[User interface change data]
----------------

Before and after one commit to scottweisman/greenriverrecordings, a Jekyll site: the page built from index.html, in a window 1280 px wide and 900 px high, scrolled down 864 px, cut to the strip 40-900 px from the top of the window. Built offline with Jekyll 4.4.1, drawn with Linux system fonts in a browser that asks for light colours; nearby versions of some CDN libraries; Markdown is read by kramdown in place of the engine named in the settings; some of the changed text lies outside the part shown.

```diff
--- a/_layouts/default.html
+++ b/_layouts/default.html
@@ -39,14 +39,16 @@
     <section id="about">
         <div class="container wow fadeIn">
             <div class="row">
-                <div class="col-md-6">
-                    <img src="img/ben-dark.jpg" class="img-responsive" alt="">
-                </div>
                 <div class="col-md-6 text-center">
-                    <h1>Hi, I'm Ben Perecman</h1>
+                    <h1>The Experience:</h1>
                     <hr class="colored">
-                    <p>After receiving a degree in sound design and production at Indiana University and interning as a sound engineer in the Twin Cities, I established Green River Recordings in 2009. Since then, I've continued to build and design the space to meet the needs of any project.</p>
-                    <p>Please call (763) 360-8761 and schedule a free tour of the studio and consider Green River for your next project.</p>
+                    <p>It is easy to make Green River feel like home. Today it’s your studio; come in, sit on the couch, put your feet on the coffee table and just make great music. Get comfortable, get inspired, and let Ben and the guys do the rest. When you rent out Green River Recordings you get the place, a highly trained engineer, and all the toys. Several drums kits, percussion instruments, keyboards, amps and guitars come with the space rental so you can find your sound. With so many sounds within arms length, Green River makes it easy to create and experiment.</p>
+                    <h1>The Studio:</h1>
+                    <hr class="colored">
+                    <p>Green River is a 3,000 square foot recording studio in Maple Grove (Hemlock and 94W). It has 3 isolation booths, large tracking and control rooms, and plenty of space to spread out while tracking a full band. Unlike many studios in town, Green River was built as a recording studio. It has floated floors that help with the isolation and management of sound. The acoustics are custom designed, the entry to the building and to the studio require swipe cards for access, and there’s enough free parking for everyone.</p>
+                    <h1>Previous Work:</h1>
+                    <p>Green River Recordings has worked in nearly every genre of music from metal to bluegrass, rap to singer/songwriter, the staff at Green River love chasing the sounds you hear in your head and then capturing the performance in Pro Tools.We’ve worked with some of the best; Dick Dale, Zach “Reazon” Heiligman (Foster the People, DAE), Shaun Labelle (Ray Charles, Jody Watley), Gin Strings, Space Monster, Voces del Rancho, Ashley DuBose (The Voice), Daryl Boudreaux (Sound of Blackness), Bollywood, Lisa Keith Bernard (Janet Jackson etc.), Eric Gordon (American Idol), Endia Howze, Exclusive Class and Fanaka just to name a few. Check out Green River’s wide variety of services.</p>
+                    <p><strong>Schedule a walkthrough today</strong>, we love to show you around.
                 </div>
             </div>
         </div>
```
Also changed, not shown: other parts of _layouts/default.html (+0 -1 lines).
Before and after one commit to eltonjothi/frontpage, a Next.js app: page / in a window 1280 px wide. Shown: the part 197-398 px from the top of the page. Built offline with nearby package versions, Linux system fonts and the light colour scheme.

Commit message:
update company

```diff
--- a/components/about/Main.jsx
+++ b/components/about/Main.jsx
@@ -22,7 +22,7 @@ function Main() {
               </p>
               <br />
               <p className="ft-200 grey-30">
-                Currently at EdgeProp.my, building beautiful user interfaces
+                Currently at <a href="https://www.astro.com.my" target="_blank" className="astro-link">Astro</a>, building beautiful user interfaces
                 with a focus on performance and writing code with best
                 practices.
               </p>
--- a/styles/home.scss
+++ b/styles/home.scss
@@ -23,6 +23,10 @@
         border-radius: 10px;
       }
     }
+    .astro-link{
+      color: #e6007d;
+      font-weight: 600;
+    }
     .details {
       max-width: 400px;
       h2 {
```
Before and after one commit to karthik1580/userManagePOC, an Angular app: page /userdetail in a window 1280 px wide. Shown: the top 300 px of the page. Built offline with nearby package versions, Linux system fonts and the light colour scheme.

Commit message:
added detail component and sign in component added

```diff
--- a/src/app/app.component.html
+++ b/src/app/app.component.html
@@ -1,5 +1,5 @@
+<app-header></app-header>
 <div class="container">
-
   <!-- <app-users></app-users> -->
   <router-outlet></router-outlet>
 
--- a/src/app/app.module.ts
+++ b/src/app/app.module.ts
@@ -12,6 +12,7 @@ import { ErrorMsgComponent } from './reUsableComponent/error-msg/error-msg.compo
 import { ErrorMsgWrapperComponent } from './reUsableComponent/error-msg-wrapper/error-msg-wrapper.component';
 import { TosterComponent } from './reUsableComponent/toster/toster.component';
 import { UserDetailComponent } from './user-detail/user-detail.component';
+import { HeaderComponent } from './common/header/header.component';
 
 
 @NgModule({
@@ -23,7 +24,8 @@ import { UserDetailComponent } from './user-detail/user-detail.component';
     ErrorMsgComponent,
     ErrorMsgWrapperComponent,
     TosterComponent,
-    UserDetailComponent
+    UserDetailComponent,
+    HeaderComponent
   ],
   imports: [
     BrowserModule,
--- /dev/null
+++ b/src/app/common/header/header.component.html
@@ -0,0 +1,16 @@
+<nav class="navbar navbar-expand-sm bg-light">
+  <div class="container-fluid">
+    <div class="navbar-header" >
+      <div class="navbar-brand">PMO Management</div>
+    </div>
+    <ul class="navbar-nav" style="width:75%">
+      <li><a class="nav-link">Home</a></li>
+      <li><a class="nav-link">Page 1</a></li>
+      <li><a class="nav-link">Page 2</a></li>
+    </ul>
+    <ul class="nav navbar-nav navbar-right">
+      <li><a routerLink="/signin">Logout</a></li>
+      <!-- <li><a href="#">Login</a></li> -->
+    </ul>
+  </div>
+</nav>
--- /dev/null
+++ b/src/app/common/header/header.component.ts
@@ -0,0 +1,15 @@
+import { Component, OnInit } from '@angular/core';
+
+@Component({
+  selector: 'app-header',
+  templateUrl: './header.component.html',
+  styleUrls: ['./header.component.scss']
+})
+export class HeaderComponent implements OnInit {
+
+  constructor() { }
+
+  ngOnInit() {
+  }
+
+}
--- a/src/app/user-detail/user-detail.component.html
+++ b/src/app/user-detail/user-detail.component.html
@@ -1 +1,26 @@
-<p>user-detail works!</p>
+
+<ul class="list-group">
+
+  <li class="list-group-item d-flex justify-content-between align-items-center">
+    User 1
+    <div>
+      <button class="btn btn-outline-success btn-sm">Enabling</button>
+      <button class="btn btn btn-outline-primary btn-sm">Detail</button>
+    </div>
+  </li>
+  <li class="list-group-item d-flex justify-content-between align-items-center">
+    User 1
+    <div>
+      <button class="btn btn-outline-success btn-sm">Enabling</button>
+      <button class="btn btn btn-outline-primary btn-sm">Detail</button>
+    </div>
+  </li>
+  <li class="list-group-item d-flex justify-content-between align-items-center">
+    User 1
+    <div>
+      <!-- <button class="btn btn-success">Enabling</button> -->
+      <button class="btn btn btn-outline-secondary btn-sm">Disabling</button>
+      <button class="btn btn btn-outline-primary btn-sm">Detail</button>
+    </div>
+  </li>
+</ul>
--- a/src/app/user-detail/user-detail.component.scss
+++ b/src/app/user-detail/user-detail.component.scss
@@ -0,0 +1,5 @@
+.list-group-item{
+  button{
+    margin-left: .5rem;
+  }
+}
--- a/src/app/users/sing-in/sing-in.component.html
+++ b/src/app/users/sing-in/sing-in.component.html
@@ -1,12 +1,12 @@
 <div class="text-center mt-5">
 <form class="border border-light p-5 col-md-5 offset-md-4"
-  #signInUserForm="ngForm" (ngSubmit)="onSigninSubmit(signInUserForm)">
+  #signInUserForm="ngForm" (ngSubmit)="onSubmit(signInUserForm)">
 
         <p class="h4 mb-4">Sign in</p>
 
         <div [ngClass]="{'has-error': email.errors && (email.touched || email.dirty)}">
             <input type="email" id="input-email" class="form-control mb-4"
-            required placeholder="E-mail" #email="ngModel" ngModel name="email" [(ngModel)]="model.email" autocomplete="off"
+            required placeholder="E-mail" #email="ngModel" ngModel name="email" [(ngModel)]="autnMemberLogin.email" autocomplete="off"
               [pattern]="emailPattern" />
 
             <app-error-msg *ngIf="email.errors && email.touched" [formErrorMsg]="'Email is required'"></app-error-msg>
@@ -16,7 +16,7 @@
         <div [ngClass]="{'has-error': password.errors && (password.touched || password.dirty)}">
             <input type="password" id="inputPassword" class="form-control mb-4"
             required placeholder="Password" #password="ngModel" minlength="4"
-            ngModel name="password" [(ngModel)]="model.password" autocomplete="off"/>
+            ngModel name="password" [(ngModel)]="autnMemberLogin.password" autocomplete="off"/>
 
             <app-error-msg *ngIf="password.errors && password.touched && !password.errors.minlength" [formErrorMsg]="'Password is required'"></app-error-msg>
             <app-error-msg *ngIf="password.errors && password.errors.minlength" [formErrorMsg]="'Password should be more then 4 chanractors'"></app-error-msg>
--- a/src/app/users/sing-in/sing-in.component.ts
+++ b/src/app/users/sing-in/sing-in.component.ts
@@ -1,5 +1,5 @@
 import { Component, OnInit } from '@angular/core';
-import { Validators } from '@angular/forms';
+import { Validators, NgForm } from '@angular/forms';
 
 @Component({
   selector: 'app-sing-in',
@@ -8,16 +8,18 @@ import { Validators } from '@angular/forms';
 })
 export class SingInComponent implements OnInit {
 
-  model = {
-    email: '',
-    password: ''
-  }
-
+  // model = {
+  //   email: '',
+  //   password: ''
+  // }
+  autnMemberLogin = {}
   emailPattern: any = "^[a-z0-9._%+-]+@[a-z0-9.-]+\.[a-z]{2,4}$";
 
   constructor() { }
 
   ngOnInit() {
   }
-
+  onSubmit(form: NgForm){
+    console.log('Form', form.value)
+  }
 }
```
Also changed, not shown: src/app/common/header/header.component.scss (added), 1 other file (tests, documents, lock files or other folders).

----------------

• TASK GOAL: Go line by line through the records and copy those that contain the word "scss".

• ANSWER AREA:
--- a/styles/home.scss
+++ b/styles/home.scss
+  styleUrls: ['./header.component.scss']
--- a/src/app/user-detail/user-detail.component.scss
+++ b/src/app/user-detail/user-detail.component.scss
Also changed, not shown: src/app/common/header/header.component.scss (added), 1 other file (tests, documents, lock files or other folders).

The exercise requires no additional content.